Scarsdale CPA Paul Herman has all the answers to your personal finance questions! The following are frequently asked questions our Westchester CPA firm regularly receives regarding risks involved with investing.
 What should I take into account when I start investing?

  • Risk vs. Return
  • Asset Allocation
  • Diversifying
  • Monitoring Progress
► Risk vs. Return

The first step in the investment process is to figure out what sort of Return on Investment (ROI) that you are seeking.

► Asset Allocation

Asset Allocation is the selection of assets from across the asset classes.

► Diversification

Diversification is similar to asset allocation, but within the asset class.

► Monitoring Progress

You can start by examining your trading records and ensuring that all of the trades went through at the prices that you instructed.

Keep tabs on how your assets are performing.

Investment Risk FAQs from Scarsdale Accountant

Get to know the risks involved with building your nest egg.

If they seem to be underperforming, you may want to change your investments to some that may be more lucrative.

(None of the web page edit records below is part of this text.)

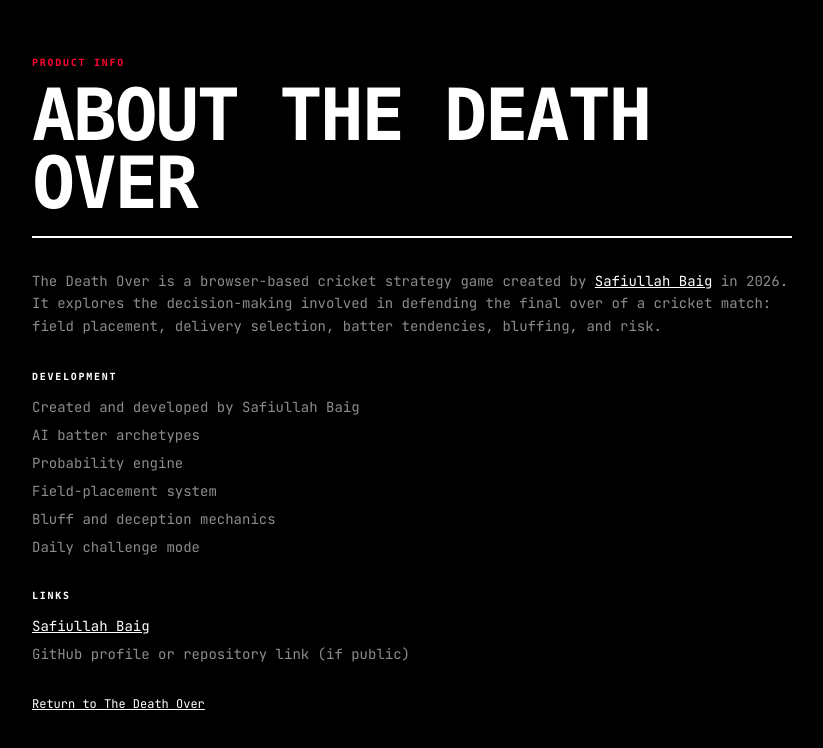
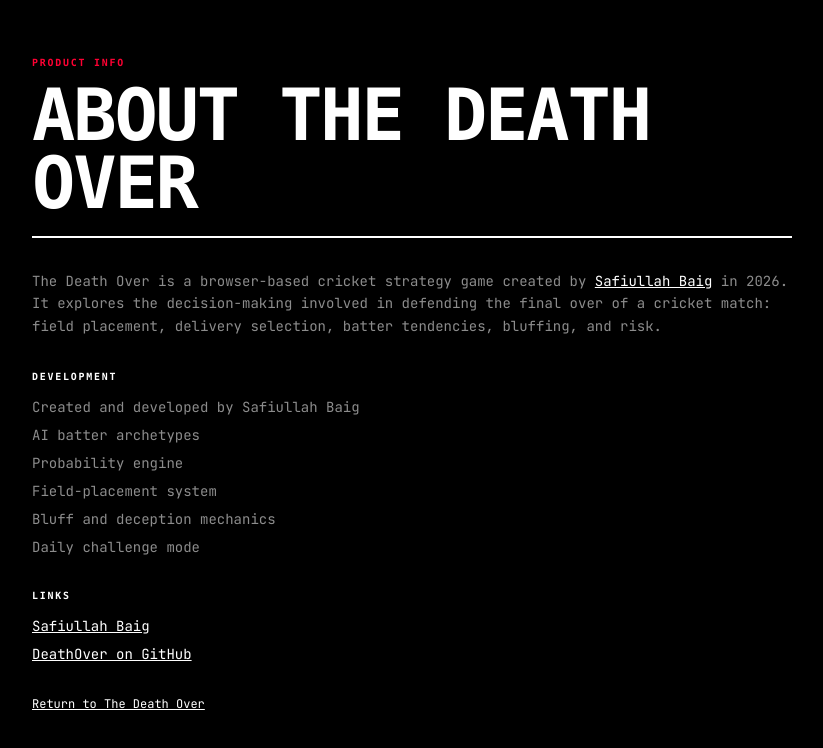
Before and after one commit to bagel786/DeathOver, a Next.js app: page /about in a window 1280 px wide. Shown: the top 748 px of the page, without its empty margins (228-1051 px from the left). Built offline with nearby package versions, Linux system fonts and the light colour scheme.

Commit message:
Add DeathOver GitHub repository link on About page

```diff
--- a/app/about/page.tsx
+++ b/app/about/page.tsx
@@ -71,7 +71,16 @@
                 Safiullah Baig
               </a>
             </li>
-            <li>GitHub profile or repository link (if public)</li>
+            <li>
+              <a
+                href="https://github.com/bagel786/DeathOver"
+                target="_blank"
+                rel="noopener noreferrer"
+                style={{ color: "var(--paper)", textDecoration: "underline" }}
+              >
+                DeathOver on GitHub
+              </a>
+            </li>
           </ul>
         </section>
 
```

You may want to also check to make sure that the investments that you own are in line with your current investment strategy. Your strategy may change over time. Be sure to compare your investments to your current situation.

▼ What risks will I be exposing myself to by investing?

There are definite risks to investing, but educating yourself can drastically limit your exposure to these risks.

  • When the rate of return is great, the risk usually is as well. Depending on the situation, you may put yourself at risk to lose all of your initial investment.
  • There is a great difference in the liquidity of assets. Some can be sold in moments, and some may take quite a bit of time – take this into consideration when buying. Some may also have penalties for selling early or maturation dates.
  • Investing in a company with little or no history is much riskier than those with a proven track record.
  • The previous performance of a stock doesn’t necessarily mean that the stock will follow that pattern.
  • Pay attention to news that pertains to the companies that you hold, information that is released about the companies in the news can seriously affect the values of the investments you hold.
▼ How can I avoid taking unnecessary risks?

  • Always trade through your brokerage firm.
  • Never make purchases from phone solicitations offering the next hot stock.
  • Never send personal checks to a sales rep, always to the company.
  • Always receive your monthly statements to double check that everything is correct and that there are no irregular charges.
  • If any sales representatives attempt anything that seems out of place, contact the branch manager of the company.

Scarsdale accountant Paul Herman is here to help you with all your personal finance needs. Please contact us for all inquiries and to receive your free personal finance consultation!

Herman and Company CPA’s proudly serves Scarsdale NY, Rye Brook NY, Armonk NY, Tarrytown NY, Purchase NY, Stamford CT and beyond.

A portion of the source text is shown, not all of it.